For contracting out, a standard set of procedures has evolved over the years. Some of these are listed in Figure 8.

Figure 8

Contracting Implementation Checklist

ü      Notifying public employees and citizens.

ü      Drafting the Request for Proposal (RFP) of Invitation to Bid (ITB).

ü Writing performance bids for the private contractors and government agencies.

ü Pre-bid conferences.

ü Feedback from vendors.

ü Setting up and conducting the bidding process.

ü Setting up dispute-resolution techniques between the government and the private sector.

ü Setting up the contract monitoring process.  Monitoring techniques should include: periodic inspections; citizen questionnaires and complaints; cost-benefit analysis; and performance standards.


Most unsuccessful experiences with privatization result directly from government mistakes in implementing and monitoring privatization. These mistakes can be avoided. A substantial body of literature exists that outlines how to contract out services and avoid frequent mistakes.
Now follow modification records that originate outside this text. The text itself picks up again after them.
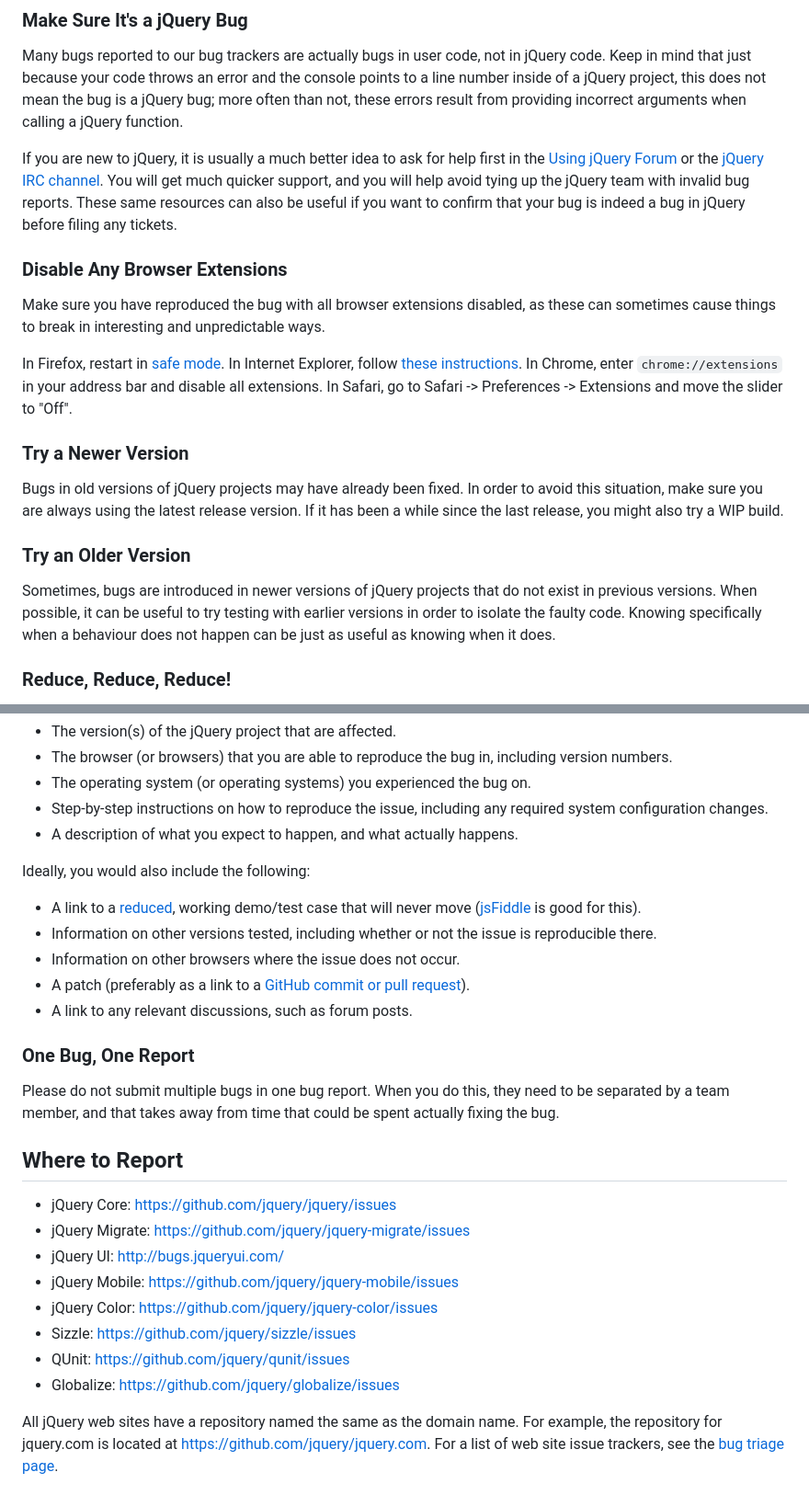
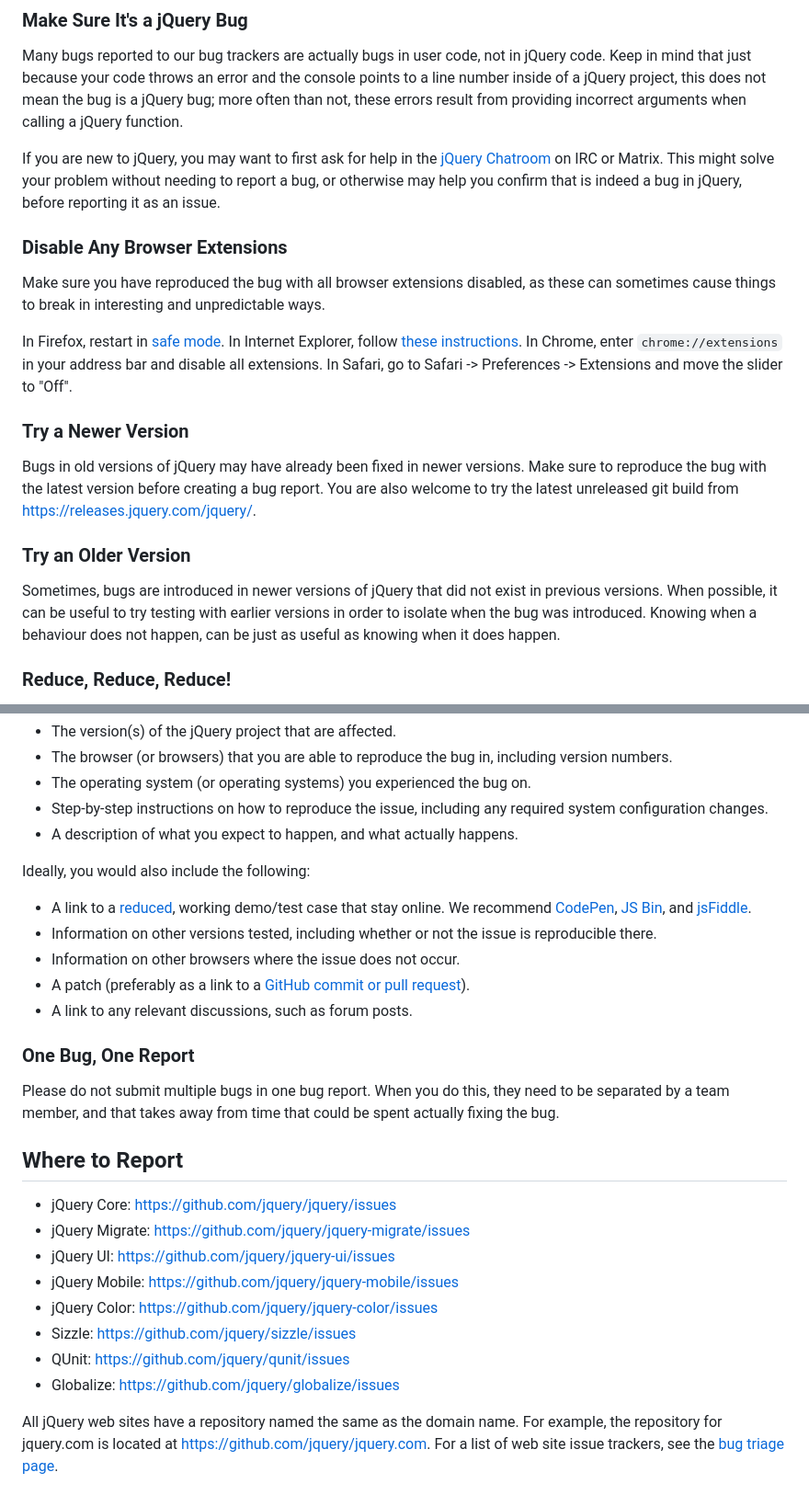
Before and after one commit to jquery/contribute.jquery.org, a Markdown page: pages/bug-reports.md, 2 parts joined by grey strips. Shown at 92% size. Rendered like a GitHub page.

Commit message:
Bug reports: Update old IRC link

```diff
--- a/pages/bug-reports.md
+++ b/pages/bug-reports.md
@@ -8,7 +8,7 @@
 
 Many bugs reported to our bug trackers are actually bugs in user code, not in jQuery code. Keep in mind that just because your code throws an error and the console points to a line number inside of a jQuery project, this does not mean the bug is a jQuery bug; more often than not, these errors result from providing incorrect arguments when calling a jQuery function.
 
-If you are new to jQuery, it is usually a much better idea to ask for help first in the [Using jQuery Forum](http://forum.jquery.com/using-jquery/) or the [jQuery IRC channel](http://webchat.freenode.net/?channels=%23jquery). You will get much quicker support, and you will help avoid tying up the jQuery team with invalid bug reports. These same resources can also be useful if you want to confirm that your bug is indeed a bug in jQuery before filing any tickets.
+If you are new to jQuery, you may want to first ask for help in the [jQuery Chatroom](https://jquery.com/support/) on IRC or Matrix. This might solve your problem without needing to report a bug, or otherwise may help you confirm that is indeed a bug in jQuery, before reporting it as an issue.
 
 ### Disable Any Browser Extensions
 
@@ -18,11 +18,11 @@ In Firefox, restart in [safe mode](http://kb.mozillazine.org/Safe_mode). In Inte
 
 ### Try a Newer Version
 
-Bugs in old versions of jQuery projects may have already been fixed. In order to avoid this situation, make sure you are always using the latest release version. If it has been a while since the last release, you might also try a WIP build.
+Bugs in old versions of jQuery may have already been fixed in newer versions. Make sure to reproduce the bug with the latest version before creating a bug report. You are also welcome to try the latest unreleased git build from <https://releases.jquery.com/jquery/>.
 
 ### Try an Older Version
 
-Sometimes, bugs are introduced in newer versions of jQuery projects that do not exist in previous versions. When possible, it can be useful to try testing with earlier versions in order to isolate the faulty code. Knowing specifically when a behaviour does not happen can be just as useful as knowing when it does.
+Sometimes, bugs are introduced in newer versions of jQuery that did not exist in previous versions. When possible, it can be useful to try testing with earlier versions in order to isolate when the bug was introduced. Knowing when a behaviour does not happen, can be just as useful as knowing when it does happen.
 
 ### Reduce, Reduce, Reduce!
 
@@ -48,7 +48,7 @@ At minimum, the following information should be provided in any new bug report:
 
 Ideally, you would also include the following:
 
-* A link to a [reduced](http://webkit.org/quality/reduction.html), working demo/test case that will never move ([jsFiddle](http://jsfiddle.net/) is good for this).
+* A link to a [reduced](http://webkit.org/quality/reduction.html), working demo/test case that stay online. We recommend [CodePen](https://codepen.io/), [JS Bin](https://jsbin.com/), and [jsFiddle](http://jsfiddle.net/).
 * Information on other versions tested, including whether or not the issue is reproducible there.
 * Information on other browsers where the issue does not occur.
 * A patch (preferably as a link to a [GitHub commit or pull request](/commits-and-pull-requests/)).
@@ -58,16 +58,15 @@ Ideally, you would also include the following:
 
 Please do not submit multiple bugs in one bug report. When you do this, they need to be separated by a team member, and that takes away from time that could be spent actually fixing the bug.
 
-
 ## Where to Report
 
-* jQuery Core: [https://github.com/jquery/jquery/issues](https://github.com/jquery/jquery/issues)
-* jQuery Migrate: [https://github.com/jquery/jquery-migrate/issues](https://github.com/jquery/jquery-migrate/issues)
-* jQuery UI: [http://bugs.jqueryui.com/](http://bugs.jqueryui.com/)
-* jQuery Mobile: [https://github.com/jquery/jquery-mobile/issues](https://github.com/jquery/jquery-mobile/issues)
-* jQuery Color: [https://github.com/jquery/jquery-color/issues](https://github.com/jquery/jquery-color/issues)
-* Sizzle: [https://github.com/jquery/sizzle/issues](https://github.com/jquery/sizzle/issues)
-* QUnit: [https://github.com/jquery/qunit/issues](https://github.com/jquery/qunit/issues)
-* Globalize: [https://github.com/jquery/globalize/issues](https://github.com/jquery/globalize/issues)
+* jQuery Core: https://github.com/jquery/jquery/issues
+* jQuery Migrate: https://github.com/jquery/jquery-migrate/issues
+* jQuery UI: https://github.com/jquery/jquery-ui/issues
+* jQuery Mobile: https://github.com/jquery/jquery-mobile/issues
+* jQuery Color: https://github.com/jquery/jquery-color/issues
+* Sizzle: https://github.com/jquery/sizzle/issues
+* QUnit: https://github.com/jquery/qunit/issues
+* Globalize: https://github.com/jquery/globalize/issues
 
 All jQuery web sites have a repository named the same as the domain name. For example, the repository for jquery.com is located at https://github.com/jquery/jquery.com. For a list of web site issue trackers, see the [bug triage page](/triage/#web-sites).
```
Numerous "how-to" books and guides written by privatization experts, for instance, provide step-by-step instructions for implementing contracting out on a day-to-day basis.[20] A number of state governments, such as Colorado and Oregon, have also published comprehensive guidelines for contracting out.[21] These reference sources should be obtained and distributed to state officials involved in the privatization process.

A few standard, but important, guidelines emerge from these sources[22]

  • Contracts should be competitively bid, whenever possible, in an open, public environment with periodic rebidding to assure continued competition;

  • Performance standards should be clearly stated and agreed upon in advance;

  • Careful attention should be paid to ensuring that current government service costs and the full workload required, for the job are not underestimated;

  • Widely publicize bid awards and maintain a record of the search for contractors; and

  • Make on-site inspections of contracted service, monitor all complaints, survey citizens about quality of service, and compel contractors to provide periodic reports.


The financial mechanisms that will be used for the sale or long-term lease of government assets must be determined in this phase. This requires extensive financial and legal analysis and frequent interaction and direct negotiation with private investors. Possible financial mechanisms include: direct sales; long-ten-n leases; leasebacks; and asset swaps.

Other financial and legal issues to be thoroughly analyzed regarding sales and leases include:[23]

  • Terms of the agreement;

  • Debt/equity ratio of the facility;

  • Security package for debt; and

  • Availability of tax exempt vs. taxable debt.